What do musicians, training and development specialists, graphic designers, and marketing professionals all have in common? They all work in subjective industries! These people, as well as many others, work in fields where a final product is loved by some and hated by others. If you work in one of these fields, here are some tips to help you have more success with your clients:
1.) Encourage stakeholders to provide clear expectations- Before you begin a new project, it is imperative that all parties involved agree upon the client’s definition of success. What I view as unabashed creativity, the client might see as a piece of garbage. Before a stroke of color is added or content is written, a person in a subjective field must understand the full expectation of the client and how they define success.
2.) Know the client’s limitations even if they do not- Ladies and gentlemen, the customer is not always right! If you work in a subjective field, sometimes it is up to you to make sure the client understands that what they want, at the price they want, in the time frame they want, is simply impossible. Coach them using your own past experience and knowledge to help find alternative solutions, or encourage them to change their expectations.
3.) Avoid creating for yourself- It is easy for employees, especially in creative fields, to want to add their own personal preferences to projects. For instance, when I take a professional development class, I prefer to listen to lecture instead of doing group activities. So when I am designing a new course, it is my natural bent to want to include lots of lecture in the format. This is fine and dandy if I have free reign over the course, but when a client is asking for hands on training and role playing, I would be doing a disservice by inserting my own preferences into the design.
4.) Ask for feedback during the creative process- One of the most frustrating parts of subjective work is finishing a project only to be told that the client hates it. Avoid this pitfall by continually seeking feedback during the design process. Check in to make sure expectations are being met along the way so you can make tweaks as you go, instead of being forced to scrap it all at the end.

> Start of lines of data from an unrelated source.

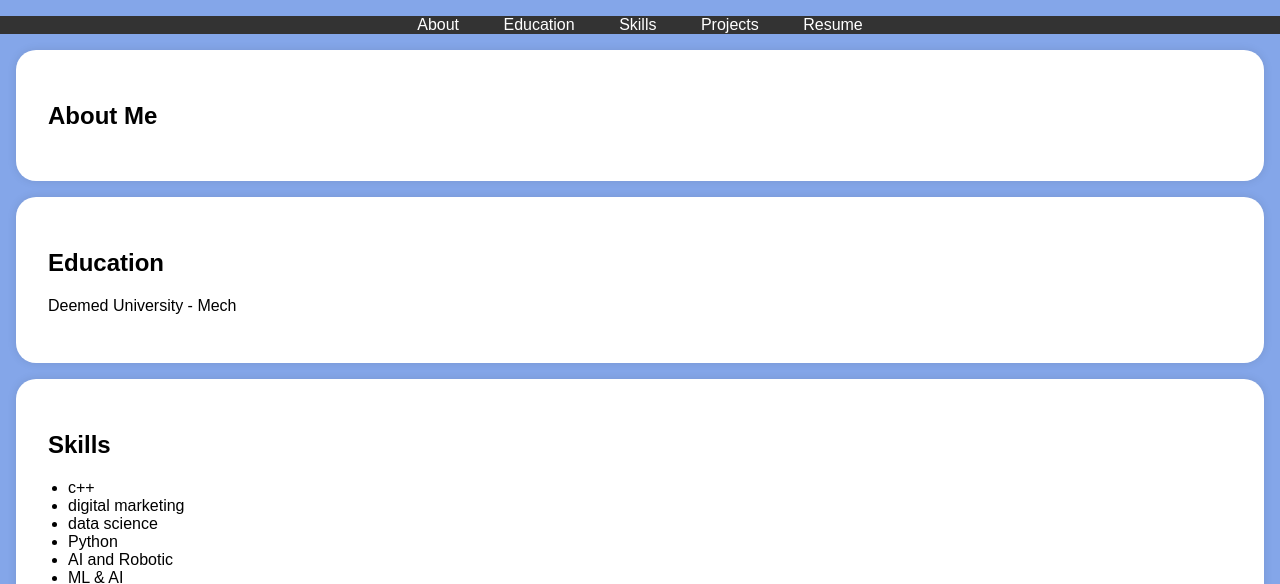
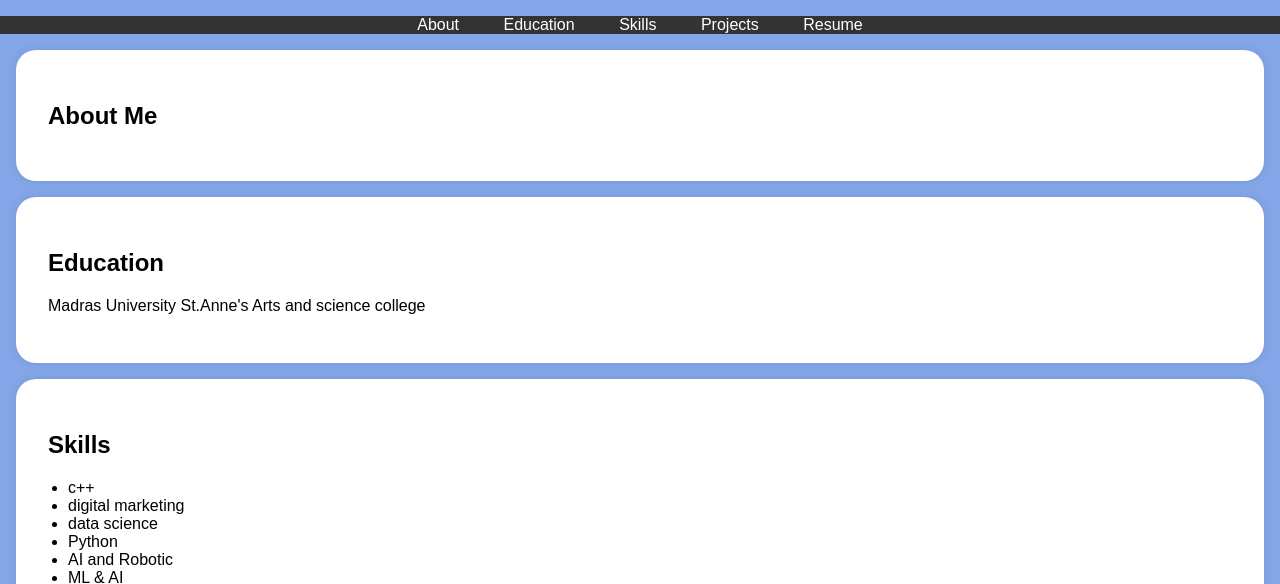
Before and after one commit to keerthana5878/Digital-Portfolio-, a plain HTML site: page index.html in a window 1280 px wide. Shown: the part 197-781 px from the top of the page. Drawn offline with Linux system fonts and the light colour scheme.

Commit message:
Update index.html

```diff
--- a/index.html
+++ b/index.html
@@ -130,7 +130,7 @@ Elderly care and caring for the disabledp>
     <section id="education">
         <div class="section-content">
             <h2>Education</h2>
-            <p>Deemed University  - Mech</p>
+            <p>Madras University St.Anne's Arts and science college </p>
 
 
         </div>
```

5.) Own your expertise- Many subjective jobs are specialties (art, music, graphic design, etc.) and no one should be ashamed of being specialized. Because I spend a lot of time learning about the history, current trends, and future plans of the T&D world, it makes sense that I know more about my field than an accountant would. So if an accounting department comes to me for suggestions on how to build team cohesion, I answer as an expert. I try to avoid subjective statements and wishy-washy language. I make recommendations that are rooted in the study of my craft and assure them that my advice is solid.
6.) Talk about subjectivity with your clients- As you begin the planning process, help clients understand that you work in a subjective job. This isn’t about making preliminary excuses for clients who are unhappy with your work. Instead, these open dialogues foster an understanding that you’re aiming at a constantly moving target of personal opinion.